## Your assignment
When you write out the records, keep every word exact and drop the pictures.
○ ○ ○
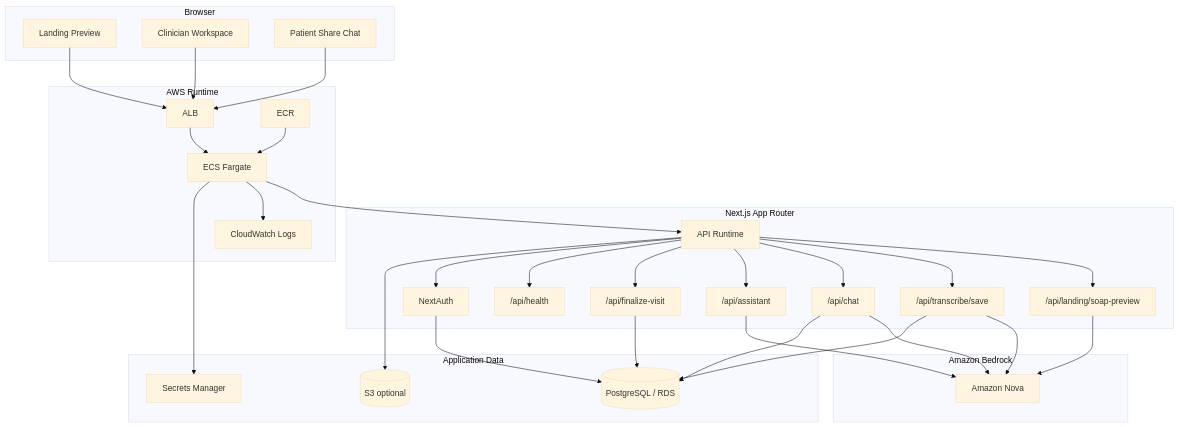
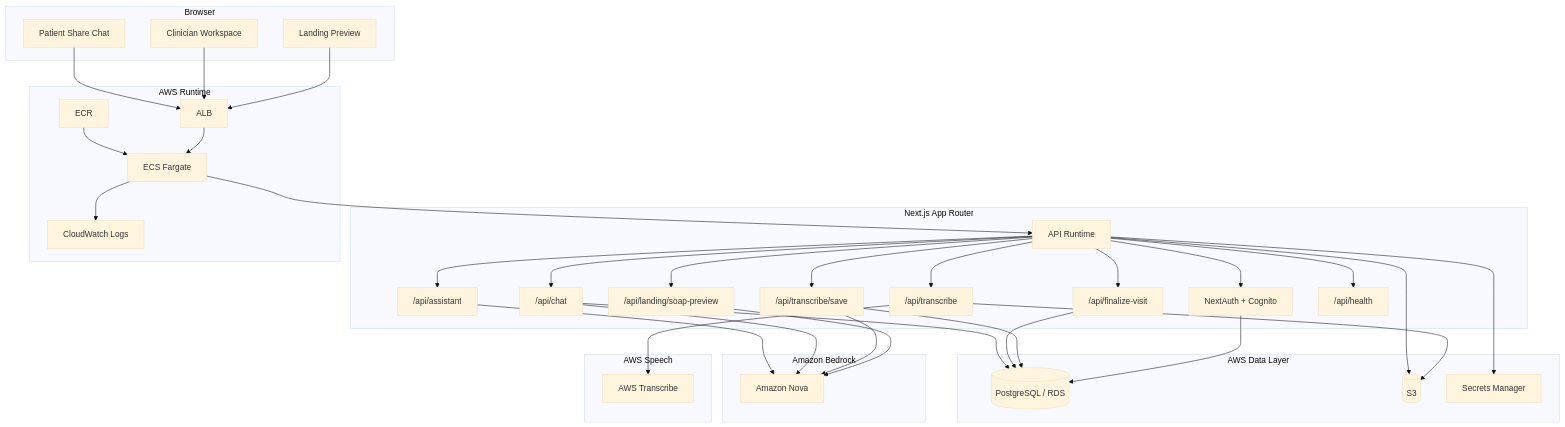
The diagram in AWS_AMAZON_NOVA_INTEGRATION_DEEP_DIVE.md (Manoj7ar/Synth-Hackathon), drawn with Mermaid (base theme) before and after one commit. The commit also changed other lines of this file and 21 other files, not shown here.

Commit message:
Implement AWS-native auth, transcription, and deployment updates

````diff
--- a/AWS_AMAZON_NOVA_INTEGRATION_DEEP_DIVE.md
+++ b/AWS_AMAZON_NOVA_INTEGRATION_DEEP_DIVE.md
@@ -37,61 +65,74 @@
 ```mermaid
 flowchart TB
   subgraph Browser[Browser]
     LANDING[Landing Preview]
     CLINICIAN[Clinician Workspace]
     PATIENT[Patient Share Chat]
   end
 
   subgraph APP[Next.js App Router]
     APP_RUNTIME[API Runtime]
+    AUTH[NextAuth + Cognito]
     PREVIEW["/api/landing/soap-preview"]
+    TRANSCRIBE["/api/transcribe"]
     SAVE["/api/transcribe/save"]
     CHAT["/api/chat"]
     ASSIST["/api/assistant"]
     FINALIZE["/api/finalize-visit"]
     HEALTH["/api/health"]
-    AUTH[NextAuth]
   end
 
   subgraph AI[Amazon Bedrock]
     NOVA[Amazon Nova]
   end
 
-  subgraph DATA[Application Data]
+  subgraph SPEECH[AWS Speech]
+    TRANSCRIBE_SVC[AWS Transcribe]
+  end
+
+  subgraph DATA[AWS Data Layer]
     RDS[(PostgreSQL / RDS)]
-    S3[(S3 optional)]
+    S3[(S3)]
     SECRETS[Secrets Manager]
   end
 
   subgraph RUNTIME[AWS Runtime]
     ALB[ALB]
     ECS[ECS Fargate]
     ECR[ECR]
     CW[CloudWatch Logs]
   end
 
   LANDING --> ALB
   CLINICIAN --> ALB
   PATIENT --> ALB
   ALB --> ECS
   ECS --> APP_RUNTIME
+
+  APP_RUNTIME --> AUTH
   APP_RUNTIME --> PREVIEW
+  APP_RUNTIME --> TRANSCRIBE
   APP_RUNTIME --> SAVE
   APP_RUNTIME --> CHAT
   APP_RUNTIME --> ASSIST
   APP_RUNTIME --> FINALIZE
   APP_RUNTIME --> HEALTH
-  APP_RUNTIME --> AUTH
+
   PREVIEW --> NOVA
   SAVE --> NOVA
   CHAT --> NOVA
   ASSIST --> NOVA
+
+  TRANSCRIBE --> S3
+  TRANSCRIBE --> TRANSCRIBE_SVC
+
+  AUTH --> RDS
+  SAVE --> RDS
   FINALIZE --> RDS
   CHAT --> RDS
-  SAVE --> RDS
-  AUTH --> RDS
+
+  APP_RUNTIME --> SECRETS
   APP_RUNTIME --> S3
   ECS --> CW
-  ECS --> SECRETS
   ECR --> ECS
 ```
````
○ ○ ○
## Result of this task
The diagram in AWS_AMAZON_NOVA_INTEGRATION_DEEP_DIVE.md (Manoj7ar/Synth-Hackathon), drawn with Mermaid (base theme) before and after one commit. The commit also changed other lines of this file and 21 other files, not shown here.

Commit message:
Implement AWS-native auth, transcription, and deployment updates

````diff
--- a/AWS_AMAZON_NOVA_INTEGRATION_DEEP_DIVE.md
+++ b/AWS_AMAZON_NOVA_INTEGRATION_DEEP_DIVE.md
@@ -37,61 +65,74 @@
 ```mermaid
 flowchart TB
   subgraph Browser[Browser]
     LANDING[Landing Preview]
     CLINICIAN[Clinician Workspace]
     PATIENT[Patient Share Chat]
   end
 
   subgraph APP[Next.js App Router]
     APP_RUNTIME[API Runtime]
+    AUTH[NextAuth + Cognito]
     PREVIEW["/api/landing/soap-preview"]
+    TRANSCRIBE["/api/transcribe"]
     SAVE["/api/transcribe/save"]
     CHAT["/api/chat"]
     ASSIST["/api/assistant"]
     FINALIZE["/api/finalize-visit"]
     HEALTH["/api/health"]
-    AUTH[NextAuth]
   end
 
   subgraph AI[Amazon Bedrock]
     NOVA[Amazon Nova]
   end
 
-  subgraph DATA[Application Data]
+  subgraph SPEECH[AWS Speech]
+    TRANSCRIBE_SVC[AWS Transcribe]
+  end
+
+  subgraph DATA[AWS Data Layer]
     RDS[(PostgreSQL / RDS)]
-    S3[(S3 optional)]
+    S3[(S3)]
     SECRETS[Secrets Manager]
   end
 
   subgraph RUNTIME[AWS Runtime]
     ALB[ALB]
     ECS[ECS Fargate]
     ECR[ECR]
     CW[CloudWatch Logs]
   end
 
   LANDING --> ALB
   CLINICIAN --> ALB
   PATIENT --> ALB
   ALB --> ECS
   ECS --> APP_RUNTIME
+
+  APP_RUNTIME --> AUTH
   APP_RUNTIME --> PREVIEW
+  APP_RUNTIME --> TRANSCRIBE
   APP_RUNTIME --> SAVE
   APP_RUNTIME --> CHAT
   APP_RUNTIME --> ASSIST
   APP_RUNTIME --> FINALIZE
   APP_RUNTIME --> HEALTH
-  APP_RUNTIME --> AUTH
+
   PREVIEW --> NOVA
   SAVE --> NOVA
   CHAT --> NOVA
   ASSIST --> NOVA
+
+  TRANSCRIBE --> S3
+  TRANSCRIBE --> TRANSCRIBE_SVC
+
+  AUTH --> RDS
+  SAVE --> RDS
   FINALIZE --> RDS
   CHAT --> RDS
-  SAVE --> RDS
-  AUTH --> RDS
+
+  APP_RUNTIME --> SECRETS
   APP_RUNTIME --> S3
   ECS --> CW
-  ECS --> SECRETS
   ECR --> ECS
 ```
````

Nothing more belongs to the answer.